### Task data
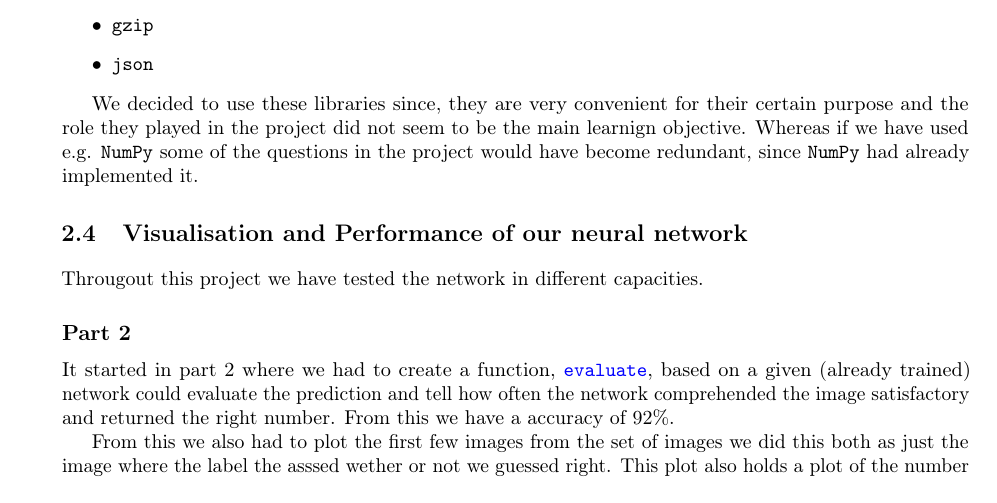
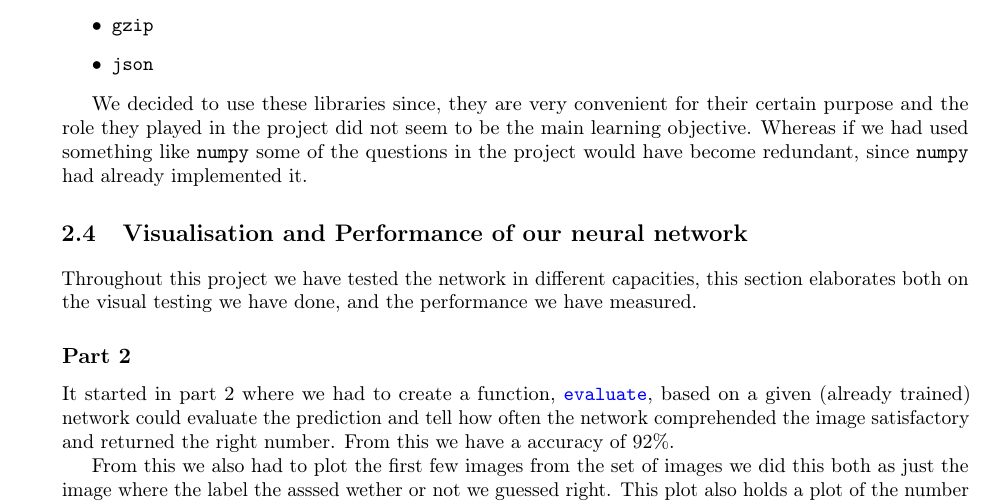
Before and after one commit to EBAdev/Finalproject, a LaTeX book (report/report-main.tex, which reads report/preamble.tex): part of page 3 of 5, cut so that both start at the same text. Compiled offline with pdfLaTeX.

Commit message:
Lidt revision fra gennemlæsning

```diff
--- a/report/preamble.tex
+++ b/report/preamble.tex
@@ -509,12 +509,12 @@
 }
 % 1. General Python Keywords List
 \lstdefinelanguage{PythonPlus}[]{Python}{
-  morekeywords=[1]{,as,assert,nonlocal,with,yield,self,True,False,None,}, % Python builtin
+  morekeywords=[1]{,as,assert,nonlocal,with,yield,True,False,None,}, % Python builtin
   morekeywords=[2]{,__init__,__add__,__mul__,__div__,__sub__,__call__,__getitem__,__setitem__,__eq__,__ne__,__nonzero__,__rmul__,__radd__,__repr__,__str__,__get__,__truediv__,__pow__,__name__,__future__,__all__,predict,add,catagorical,learn,update,plot_images,read_labels,read_images,plot_images,linear_load,linear_save,image_to_vector,mean_square_error,argmax,evaluate,create_batches,col_space,row_space,isinstance,fact_mult,transpose,mat_mult,pow,flatten,reshape,}, % magic methods
   morekeywords=[3]{,object,type,isinstance,copy,deepcopy,zip,enumerate,reversed,list,set,len,dict,tuple,range,xrange,append,execfile,real,imag,reduce,str,repr,}, % common functions
-  morekeywords=[4]{,Exception,NameError,IndexError,SyntaxError,TypeError,ValueError,OverflowError,ZeroDivisionError,}, % errors
+  morekeywords=[4]{,Exception,NameError,IndexError,SyntaxError,TypeError,ValueError,OverflowError,ZeroDivisionError,self}, % errors
   morekeywords=[5]{,ode,fsolve,sqrt,exp,sin,cos,arctan,arctan2,arccos,pi,
-  array,norm,solve,dot,arange,isscalar,max,sum,shape,find,any,all,abs,plot,linspace,legend,quad,polyval,polyfit,hstack,concatenate,vstack,column_stack,empty,zeros,ones,rand,vander,grid,pcolor,eig,eigs,eigvals,svd,qr,tan,det,logspace,roll,min,mean,cumsum,cumprod,diff,vectorize,lstsq,cla,eye,xlabel,ylabel,squeeze,Matrix,LinAlg}, % numpy / math
+  array,norm,solve,dot,arange,isscalar,max,sum,shape,find,any,all,abs,plot,linspace,legend,quad,polyval,polyfit,hstack,concatenate,vstack,column_stack,empty,zeros,ones,rand,vander,grid,pcolor,eig,eigs,eigvals,svd,qr,tan,det,logspace,roll,min,mean,cumsum,cumprod,diff,vectorize,lstsq,cla,eye,xlabel,ylabel,squeeze,Matrix,LinAlg,Vector}, % numpy / math
 }
 % 2. New Language based on Python
 \lstdefinelanguage{PyBrIM}[]{PythonPlus}{
--- a/report/report-main.tex
+++ b/report/report-main.tex
@@ -192,14 +192,20 @@ In this project we were told that we could not use libraries such as NumPy, Kera
     \item \pythoninline{json}
 \end{itemize}
 
-We decided to use these libraries since, they are very convenient for their certain purpose and the role they played in the project did not seem to be the main learnign objective. Whereas if we have used e.g. \pythoninline{NumPy} some of the questions in the project would have become redundant, since \pythoninline{NumPy} had already implemented it.
+We decided to use these libraries since, they are very convenient for their
+certain purpose and the role they played in the project did not seem to be the
+main learning objective. Whereas if we had used something like \pythoninline{numpy} some
+of the questions in the project would have become redundant, since
+\pythoninline{numpy} had already implemented it.
 
 
 % section (end)
 
 \section{Visualisation and Performance of our neural network}
 \label{ch:visualisation}
-Througout this project we have tested the network in different capacities.
+Throughout this project we have tested the network in different capacities, this
+section elaborates both on the visual testing we have done, and the performance
+we have measured.
 \subsection{Part 2}
 It started in part 2 where we had to create a function, \pythoninline{evaluate}, based on a given (already trained) network could evaluate the prediction and tell how often the network comprehended the image satisfactory and returned the right number. From this we have a accuracy of $92\%$.
 
```
Also changed, not shown: report/report-main.pdf.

### Exercise aim
Pull out each line of the records holding the string "concatenate".

### Answer to this task
-  array,norm,solve,dot,arange,isscalar,max,sum,shape,find,any,all,abs,plot,linspace,legend,quad,polyval,polyfit,hstack,concatenate,vstack,column_stack,empty,zeros,ones,rand,vander,grid,pcolor,eig,eigs,eigvals,svd,qr,tan,det,logspace,roll,min,mean,cumsum,cumprod,diff,vectorize,lstsq,cla,eye,xlabel,ylabel,squeeze,Matrix,LinAlg}, % numpy / math
+  array,norm,solve,dot,arange,isscalar,max,sum,shape,find,any,all,abs,plot,linspace,legend,quad,polyval,polyfit,hstack,concatenate,vstack,column_stack,empty,zeros,ones,rand,vander,grid,pcolor,eig,eigs,eigvals,svd,qr,tan,det,logspace,roll,min,mean,cumsum,cumprod,diff,vectorize,lstsq,cla,eye,xlabel,ylabel,squeeze,Matrix,LinAlg,Vector}, % numpy / math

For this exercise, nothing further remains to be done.